In recent years, forest rehabilitation and restoration has drawn attention for its potential in mitigating greenhouse gas emissions and enhancing carbon sinks, while protecting the environment and supporting development outcomes. Indonesia is the third-largest tropical forest country in the world and has undergone immense deforestation over distinct phases in the past 70 years. Indonesia must substantially decrease land use and forestry emissions to meet its climate targets, which are enshrined in its Nationally Determined Contribution (NDC) under the Paris Agreement. Forest rehabilitation and restoration is central to the government’s climate policy and drives Indonesia’s plan for the forest and land-use sector to become a net carbon sink by 2030.
Sebijak Institute (Research Centre for Forest Policy and History Studies) Faculty of Forestry, Universitas Gadjah Mada, and the European Forest Institute (EFI) are organising a virtual event to disseminate the findings of a study on forest restoration and rehabilitation.
The study resulted in a working paper and policy brief that describe the historical developments of forest rehabilitation and restoration in Indonesia and analyse contemporary legal and policy issues. They also identify barriers to achieving Indonesia’s ambitious forest rehabilitation and restoration targets and formulate strategic recommendations for government agencies, NGOs and the private sector. In doing so, the study aims to support efforts to achieve Indonesia’s NDC.
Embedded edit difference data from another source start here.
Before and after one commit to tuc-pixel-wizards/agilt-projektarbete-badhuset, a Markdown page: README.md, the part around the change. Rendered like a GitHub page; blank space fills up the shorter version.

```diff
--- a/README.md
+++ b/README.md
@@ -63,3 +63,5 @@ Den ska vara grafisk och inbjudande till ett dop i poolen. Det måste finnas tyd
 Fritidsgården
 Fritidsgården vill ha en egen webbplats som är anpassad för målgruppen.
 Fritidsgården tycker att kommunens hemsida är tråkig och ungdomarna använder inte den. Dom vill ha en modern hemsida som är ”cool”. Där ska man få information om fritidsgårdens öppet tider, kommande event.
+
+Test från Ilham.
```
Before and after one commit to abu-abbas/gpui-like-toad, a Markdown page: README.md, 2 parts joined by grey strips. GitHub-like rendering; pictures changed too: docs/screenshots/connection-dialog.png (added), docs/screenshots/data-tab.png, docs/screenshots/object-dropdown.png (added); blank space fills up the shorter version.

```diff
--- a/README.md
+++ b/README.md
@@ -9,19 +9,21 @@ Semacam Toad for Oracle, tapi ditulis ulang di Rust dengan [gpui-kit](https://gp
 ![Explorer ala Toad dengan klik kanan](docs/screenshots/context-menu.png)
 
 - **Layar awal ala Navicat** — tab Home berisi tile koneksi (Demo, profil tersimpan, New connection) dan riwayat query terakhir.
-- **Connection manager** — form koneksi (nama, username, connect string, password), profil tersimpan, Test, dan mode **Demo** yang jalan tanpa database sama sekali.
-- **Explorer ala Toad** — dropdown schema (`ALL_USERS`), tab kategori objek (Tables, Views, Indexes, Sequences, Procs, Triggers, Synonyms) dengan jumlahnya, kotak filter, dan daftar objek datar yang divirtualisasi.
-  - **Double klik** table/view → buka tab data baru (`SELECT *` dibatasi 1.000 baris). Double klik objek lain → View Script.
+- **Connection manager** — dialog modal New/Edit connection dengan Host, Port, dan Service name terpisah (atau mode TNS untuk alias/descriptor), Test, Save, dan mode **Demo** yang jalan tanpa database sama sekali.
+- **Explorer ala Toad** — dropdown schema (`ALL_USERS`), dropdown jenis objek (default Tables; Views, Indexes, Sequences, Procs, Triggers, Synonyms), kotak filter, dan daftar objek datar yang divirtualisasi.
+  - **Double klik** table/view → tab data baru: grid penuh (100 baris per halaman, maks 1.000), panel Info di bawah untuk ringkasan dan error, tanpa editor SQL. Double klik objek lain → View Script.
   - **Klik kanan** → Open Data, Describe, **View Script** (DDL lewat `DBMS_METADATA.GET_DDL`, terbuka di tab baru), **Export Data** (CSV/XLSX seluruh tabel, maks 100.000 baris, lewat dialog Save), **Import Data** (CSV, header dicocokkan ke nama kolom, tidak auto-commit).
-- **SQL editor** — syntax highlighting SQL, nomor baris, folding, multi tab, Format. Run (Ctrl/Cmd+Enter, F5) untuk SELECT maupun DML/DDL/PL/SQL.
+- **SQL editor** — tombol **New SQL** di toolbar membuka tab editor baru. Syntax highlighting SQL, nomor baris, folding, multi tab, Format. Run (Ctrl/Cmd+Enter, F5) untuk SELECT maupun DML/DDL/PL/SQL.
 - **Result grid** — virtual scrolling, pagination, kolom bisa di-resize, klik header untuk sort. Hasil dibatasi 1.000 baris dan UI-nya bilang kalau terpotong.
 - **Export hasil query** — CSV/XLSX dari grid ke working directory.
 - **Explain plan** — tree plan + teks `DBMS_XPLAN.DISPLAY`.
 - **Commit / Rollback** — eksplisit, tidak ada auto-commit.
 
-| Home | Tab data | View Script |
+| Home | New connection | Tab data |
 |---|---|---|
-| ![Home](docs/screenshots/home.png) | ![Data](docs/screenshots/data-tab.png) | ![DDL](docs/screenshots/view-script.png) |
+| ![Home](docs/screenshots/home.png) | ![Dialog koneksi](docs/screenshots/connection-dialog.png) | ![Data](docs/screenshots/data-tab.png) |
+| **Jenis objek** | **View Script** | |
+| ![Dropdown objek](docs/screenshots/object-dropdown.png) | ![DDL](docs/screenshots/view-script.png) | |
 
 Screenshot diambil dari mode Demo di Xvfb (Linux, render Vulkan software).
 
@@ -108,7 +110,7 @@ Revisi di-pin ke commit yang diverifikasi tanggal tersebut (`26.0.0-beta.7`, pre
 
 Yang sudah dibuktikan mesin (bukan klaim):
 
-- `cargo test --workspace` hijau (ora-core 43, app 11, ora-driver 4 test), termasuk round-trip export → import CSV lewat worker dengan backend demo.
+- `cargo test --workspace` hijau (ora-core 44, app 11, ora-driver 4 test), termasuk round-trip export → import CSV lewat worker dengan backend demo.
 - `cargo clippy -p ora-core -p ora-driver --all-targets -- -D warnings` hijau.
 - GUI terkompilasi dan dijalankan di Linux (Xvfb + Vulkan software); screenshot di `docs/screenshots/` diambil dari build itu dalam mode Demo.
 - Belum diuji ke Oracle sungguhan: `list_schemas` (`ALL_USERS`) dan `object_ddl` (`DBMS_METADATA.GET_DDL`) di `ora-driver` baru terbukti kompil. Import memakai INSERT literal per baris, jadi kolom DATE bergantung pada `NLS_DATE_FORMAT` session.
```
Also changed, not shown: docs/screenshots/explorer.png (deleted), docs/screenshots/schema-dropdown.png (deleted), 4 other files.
The event, titled ‘The dynamics of forest restoration and rehabilitation in Indonesia,’ will be held in Bahasa with simultaneous English translation.